Adulthood gives us knowledge and a perspective we’ve never had before, but it also gives us reality and it shows us what’s realistically possible in terms of a careers or personal goals. Logically – maturation needs to happen so that we’re all not sitting on a bus at the age of thirty, licking a lollypop, swinging our feet out in front of us, while our elderly mothers hold our hands and berate us for biting the chair in front of us. We cannot be children forever. This I completely understand.
However, getting into our twenties, our capacity to imagine starts to dwindle, unless we work in childcare, and we forget how to dream. I’m not talking about the kind of dreaming that REM sleep conjures, I’m talking about looking at the world through rose tinted glasses – a tint that allows us to see the best in everything, the best in everyone. Including ourselves.
By twenty-five, we either know what life-path we’re travelling on, or we don’t. We know what our interests are, we have developed these through working and through studying, and we are either happy with our lives or we’re figuring out ways in which we could be. If you’re one of those people who has no idea who they want to be when they grow up – that’s totally ok – you’re not alone. My advice to these people is – be the kind of person your five year old self would look up to.
Don’t dwell on the degrees you could have had/or the degrees you have but won’t use, the sports trophies you could have won, the relationships you should/shouldn’t have had, the conversations that never happened – because all of this is irrelevant to your five year old self. Your five year old self just wants to be happy, have lots of friends, and go about every day doing something that they love. So this is where we need to take a leaf from the books of our inner child and start living simply, without getting caught up in competing with others, having regrets or wanting more.

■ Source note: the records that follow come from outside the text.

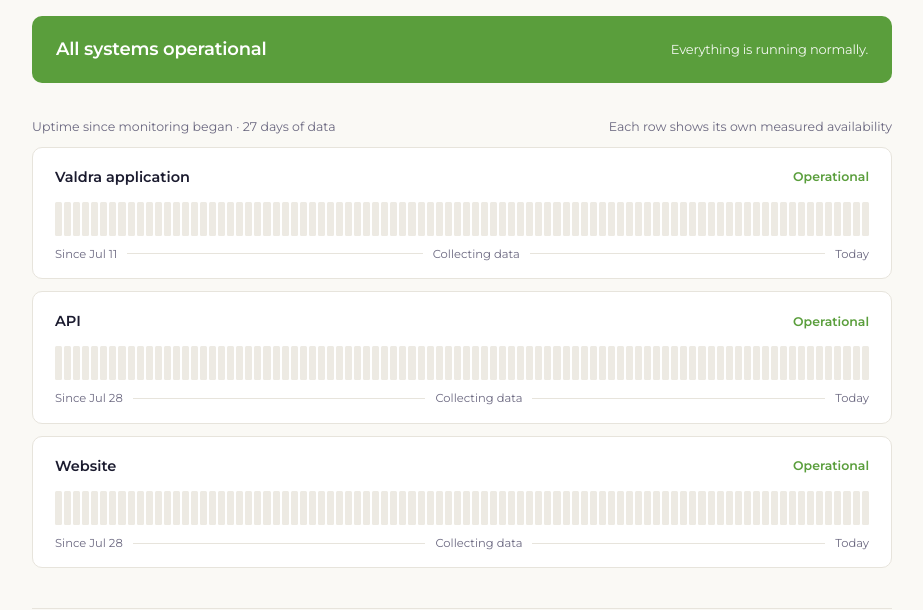
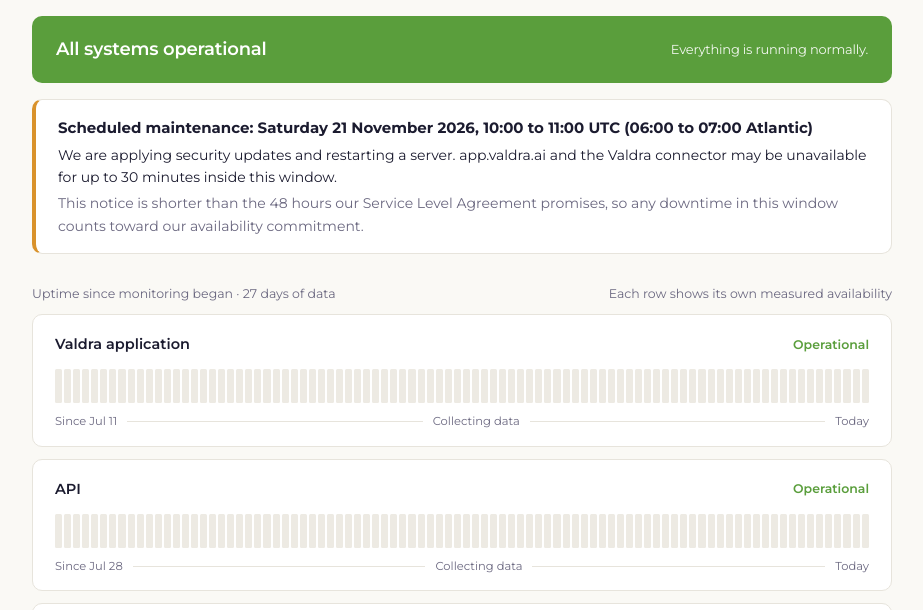
Before and after one commit to canuckt-ai/valdra-status, a plain HTML site: page index.html in a window 1280 px wide. Shown: the part 114-724 px from the top of the page, without its empty margins (178-1101 px from the left). Drawn offline with Linux system fonts and the light colour scheme.

Commit message:
Announce Saturday 21 November 10:00 to 11:00 UTC maintenance; notice hides itself 30 min after the window
Co-Authored-By: Claude Opus 5.5 (1M context) <noreply@anthropic.com>
Claude-Session: https://claude.ai/code/session_01GgDWQgRzCYPaRUVkLsNWnu

```diff
--- a/index.html
+++ b/index.html
@@ -46,6 +46,13 @@ header{display:flex;justify-content:space-between;align-items:center;
         display:flex;align-items:center;justify-content:space-between;gap:16px;flex-wrap:wrap}
 .banner .sub{font-size:13px;font-weight:400;opacity:.92}
 .b-ok{background:var(--ok)} .b-warn{background:var(--warn)} .b-bad{background:var(--bad)}
+
+/* Scheduled maintenance notice. Each one carries its own end time and hides itself
+   30 minutes after it, so a stale notice never outlives its window. */
+.notice{background:var(--card);border:1px solid var(--line);border-left:4px solid var(--warn);
+        border-radius:10px;padding:16px 22px;margin:-18px 0 30px;font-size:14px}
+.notice strong{display:block;font-size:15px;margin-bottom:4px}
+.notice p{margin:4px 0 0;color:var(--muted)}
 
 .meta-line{display:flex;justify-content:space-between;align-items:baseline;
            font-size:12.5px;color:var(--muted);margin-bottom:10px}
@@ -105,6 +112,14 @@ footer a{color:var(--indigo)}
   <span class="sub" id="sub"></span>
 </div>
 
+<div class="notice" data-until="2026-11-21T11:30:00Z">
+  <strong>Scheduled maintenance: Saturday 21 November 2026, 10:00 to 11:00 UTC (06:00 to 07:00 Atlantic)</strong>
+  We are applying security updates and restarting a server. app.valdra.ai and the Valdra connector
+  may be unavailable for up to 30 minutes inside this window.
+  <p>This notice is shorter than the 48 hours our Service Level Agreement promises, so any downtime
+  in this window counts toward our availability commitment.</p>
+</div>
+
 <div class="meta-line">
   <span id="window-label">Uptime</span>
   <span>Each row shows its own measured availability</span>
@@ -131,6 +146,9 @@ footer a{color:var(--indigo)}
 </div>
 <div id="tip" role="tooltip" aria-hidden="true"></div>
 <script>
+document.querySelectorAll('.notice[data-until]').forEach(n => {
+  if (Date.now() > Date.parse(n.dataset.until)) n.remove();
+});
 const BANNER = {
   operational: ['b-ok',   'All systems operational', 'Everything is running normally.'],
   degraded:    ['b-warn', 'Partial outage',          'Some components are affected. We are on it.'],
```
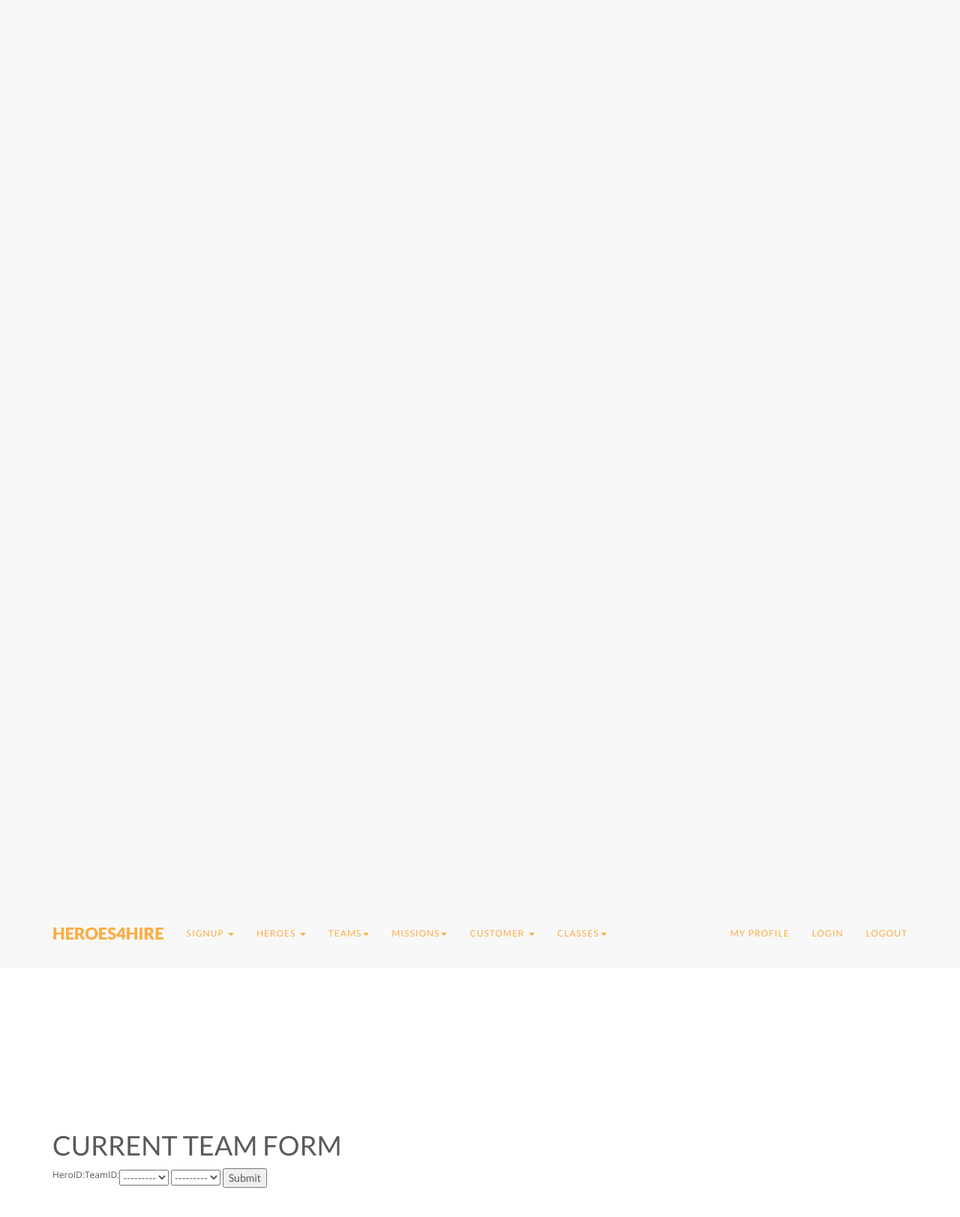
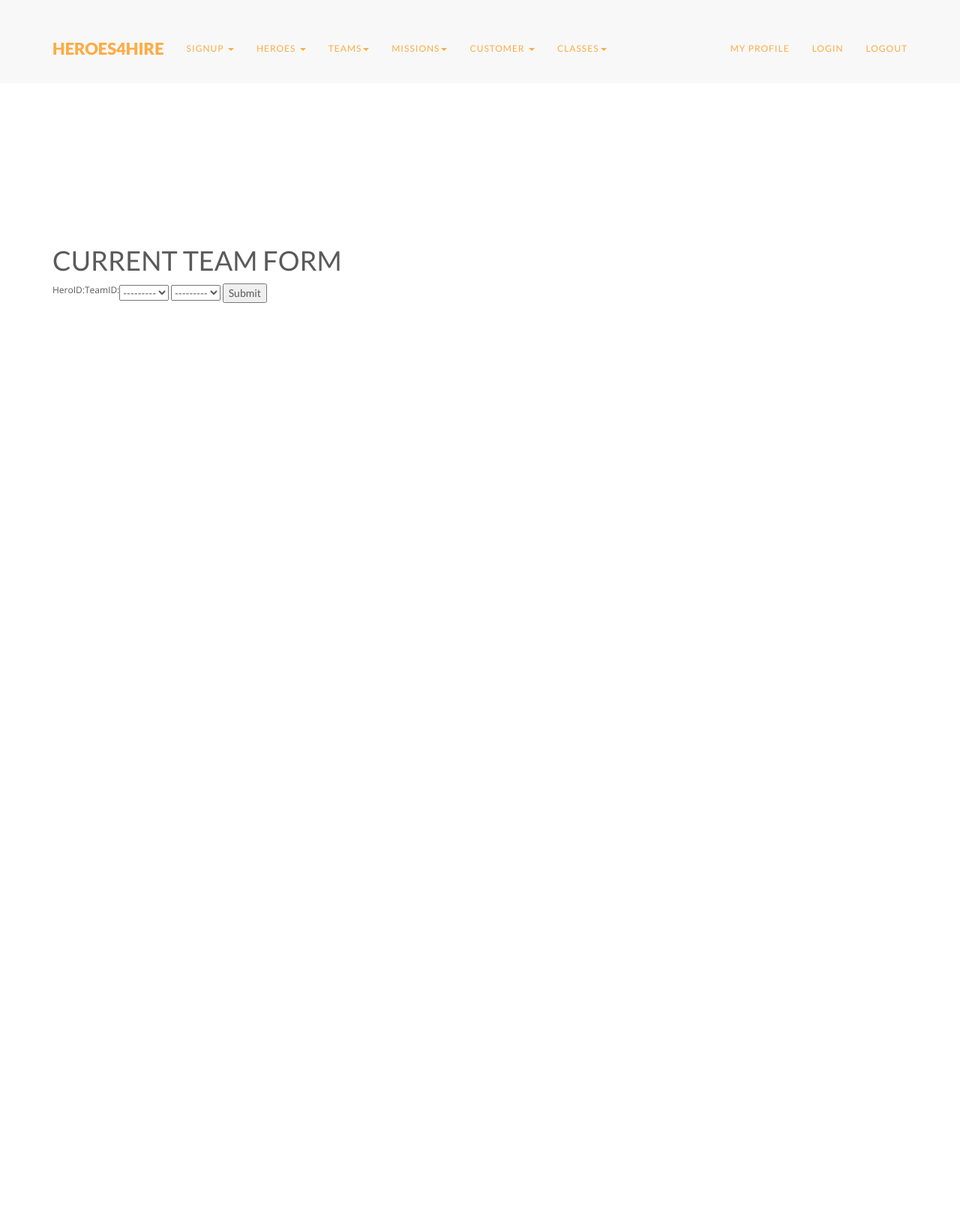
Before and after one commit to wmufunde/Heroes4Hire, a Django app: page /heroes/currentteam/ in a window 1280 px wide. Shown: the top 1623 px of the page at 75% size. Run offline with Django 3.2, Linux system fonts and the light colour scheme; data comes from the database, SQL or seed files in the repository; data that the repository does not hold is empty; some libraries are stand-ins or nearby versions.

Commit message:
changed padding to 20px

```diff
--- a/heroes/static/css/style.css
+++ b/heroes/static/css/style.css
@@ -13,11 +13,8 @@ body, html{
 }
 
 .container {
- HEAD
 padding-top: 20px;
 
-padding-top: 1200px;
-1e09a5088c1e8304ee56502a347ce04fd271c059
 }
 
 h1{
```
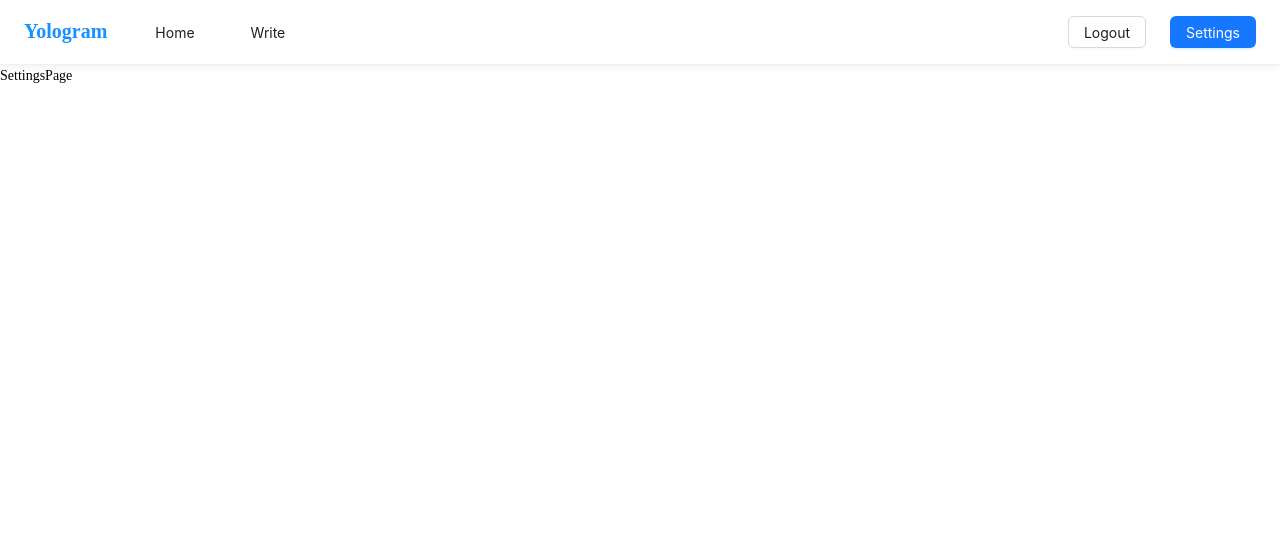
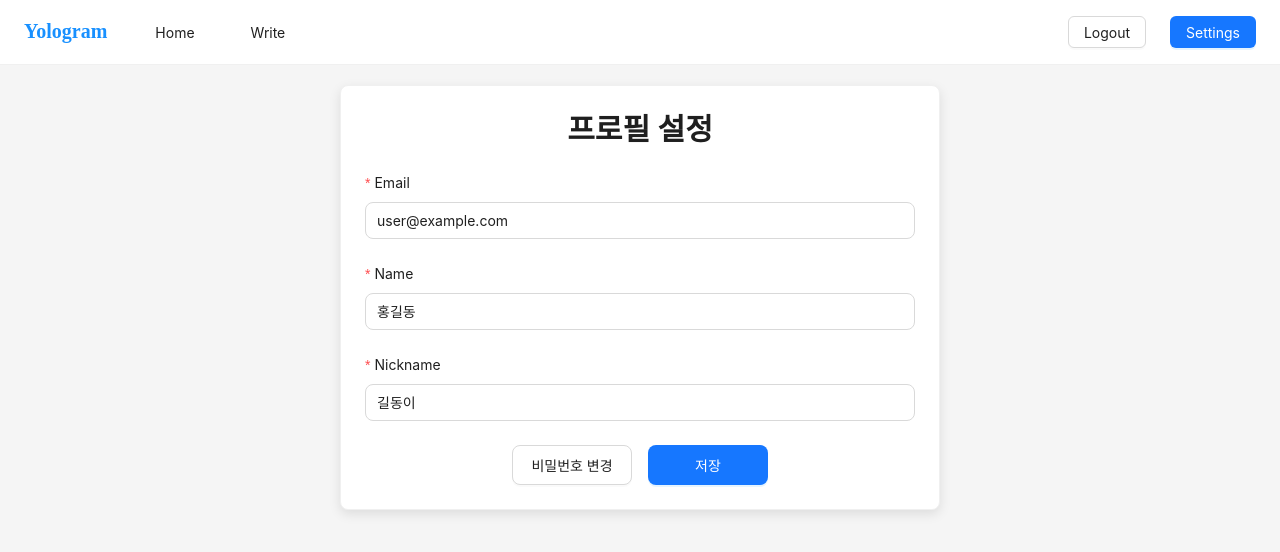
Before and after one commit to yologger/yologram-web-v2, a React (Vite) app: page /settings in a window 1280 px wide. Shown: the top 552 px of the page. Built offline with nearby package versions, Linux system fonts and the light colour scheme.

Commit message:
feat: Settings.tsx 프로필 섹션 UI 구현

```diff
--- /dev/null
+++ b/src/components/organisms/ProfileForm.tsx
@@ -0,0 +1,129 @@
+import styled from '@emotion/styled';
+import { Button, Card, Form, Input, Space, Typography } from 'antd';
+
+const { Title } = Typography;
+
+interface ProfileFormData {
+  email: string;
+  name: string;
+  nickname: string;
+}
+
+interface UpdateProfileFormProps {
+  onSave: (values: ProfileFormData) => void;
+  onPasswordChange: () => void;
+  loading?: boolean;
+  initialValues?: ProfileFormData;
+}
+
+const ProfileForm = ({
+  onSave,
+  onPasswordChange,
+  loading = false,
+  initialValues = {
+    email: 'user@example.com',
+    name: '홍길동',
+    nickname: '길동이',
+  },
+}: UpdateProfileFormProps) => {
+  const [form] = Form.useForm<ProfileFormData>();
+
+  return (
+    <StyledCard>
+      <StyledSpace direction="vertical" size="large">
+        <StyledTitle level={2}>프로필 설정</StyledTitle>
+
+        <Form form={form} layout="vertical" onFinish={onSave} initialValues={initialValues}>
+          <Form.Item
+            label="Email"
+            name="email"
+            rules={[
+              { required: true, message: '이메일을 입력해주세요!' },
+              { type: 'email', message: '올바른 이메일 형식을 입력해주세요!' },
+            ]}
+          >
+            <Input size="large" placeholder="이메일을 입력하세요" />
+          </Form.Item>
+
+          <Form.Item
+            label="Name"
+            name="name"
+            rules={[{ required: true, message: '이름을 입력해주세요!' }]}
+          >
+            <Input size="large" placeholder="이름을 입력하세요" />
+          </Form.Item>
+
+          <Form.Item
+            label="Nickname"
+            name="nickname"
+            rules={[{ required: true, message: '닉네임을 입력해주세요!' }]}
+          >
+            <Input size="large" placeholder="닉네임을 입력하세요" />
+          </Form.Item>
+
+          <Form.Item style={{ marginBottom: 0, textAlign: 'center' }}>
+            <ButtonGroup>
+              <Button
+                type="default"
+                size="large"
+                onClick={onPasswordChange}
+                style={{ minWidth: '120px' }}
+              >
+                비밀번호 변경
+              </Button>
+              <Button
+                type="primary"
+                htmlType="submit"
+                size="large"
+                loading={loading}
+                style={{ minWidth: '120px' }}
+              >
+                저장
+              </Button>
+            </ButtonGroup>
+          </Form.Item>
+        </Form>
+      </StyledSpace>
+    </StyledCard>
+  );
+};
+
+const StyledCard = styled(Card)`
+  width: 100%;
+  max-width: 600px;
+  box-shadow: 0 4px 12px rgba(0, 0, 0, 0.1);
+  border-radius: 8px;
+
+  @media (max-width: 768px) {
+    max-width: 100%;
+    border-radius: 0;
+    box-shadow: none;
+    border: none;
+    height: 100vh;
+    display: flex;
+    flex-direction: column;
+  }
+`;
+
+const StyledSpace = styled(Space)`
+  width: 100%;
+
+  @media (max-width: 768px) {
+    flex: 1;
+    display: flex;
+    flex-direction: column;
+  }
+`;
+
+const StyledTitle = styled(Title)`
+  text-align: center;
+  margin: 0 !important;
+`;
+
+const ButtonGroup = styled.div`
+  display: flex;
+  gap: 16px;
+  justify-content: center;
+`;
+
+export default ProfileForm;
--- a/src/components/organisms/index.ts
+++ /dev/null
@@ -1,4 +0,0 @@
-export { default as BoardDetailCard } from './BoardDetailCard';
-export { default as BoardEditForm } from './BoardEditForm';
-export { default as BoardItem } from './BoardItem';
-export { default as BoardList } from './BoardList';
--- a/src/pages/Settings.tsx
+++ b/src/pages/Settings.tsx
@@ -1,5 +1,54 @@
+import styled from '@emotion/styled';
+import { useState } from 'react';
+import ProfileForm from '../components/organisms/ProfileForm';
+
+interface ProfileFormData {
+  email: string;
+  name: string;
+  nickname: string;
+}
+
 const SettingsPage = () => {
-  return <h1>SettingsPage</h1>;
+  const [loading, setLoading] = useState(false);
+
+  const handleSave = async (values: ProfileFormData) => {
+    setLoading(true);
+    try {
+      // TODO: API 호출 로직 추가
+      console.log('저장할 데이터:', values);
+      await new Promise((resolve) => setTimeout(resolve, 1000)); // API 호출 시뮬레이션
+    } catch (error) {
+      console.error('저장 실패:', error);
+    } finally {
+      setLoading(false);
+    }
+  };
+
+  const handlePasswordChange = () => {
+    // TODO: 비밀번호 변경 페이지로 이동 또는 모달 열기
+    console.log('비밀번호 변경');
+  };
+
+  return (
+    <Container>
+      <ProfileForm onSave={handleSave} onPasswordChange={handlePasswordChange} loading={loading} />
+    </Container>
+  );
 };
 
+const Container = styled.div`
+  display: flex;
+  justify-content: center;
+  align-items: flex-start;
+  min-height: 100vh;
+  padding: 20px;
+  background-color: #f5f5f5;
+
+  @media (max-width: 768px) {
+    padding: 0;
+    align-items: flex-start;
+    background-color: #ffffff;
+  }
+`;
+
 export default SettingsPage;
--- a/src/pages/board/BoardDetailPage.tsx
+++ b/src/pages/board/BoardDetailPage.tsx
@@ -2,7 +2,7 @@ import styled from '@emotion/styled';
 import { Modal, message } from 'antd';
 import { useState } from 'react';
 import { Navigate, useNavigate, useParams } from 'react-router-dom';
-import { BoardDetailCard } from '../../components/organisms';
+import BoardDetailCard from '../../components/organisms/BoardDetailCard';
 import type { BoardData } from '../../types/board';
 
 const BoardDetailPage = () => {
```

Be that adult your five year old self would approve of. This ideal is different for all of us. My five year old self would want me to be kind, happy, friendly, loving, approachable, and caring. My five year old self knows the importance of compassion; crying when my friend is told off by the teacher because we don’t want them to be told off, because we know how it feels, yet as adults we’re too selfish, too busy with our own little lives to look twice at that homeless person, too jaded to throw money into their buckets, and if we do, too worried that they’ll spend it on drugs or alcohol.
We all need to remember who we were at five years old, because it was then that we were the best people we could ever be, in terms of how we saw the world and how we treated it. If we can be the kinds of adults our five year old selves would look up to, copy, mimic, and adore, then we have succeeded a great deal indeed.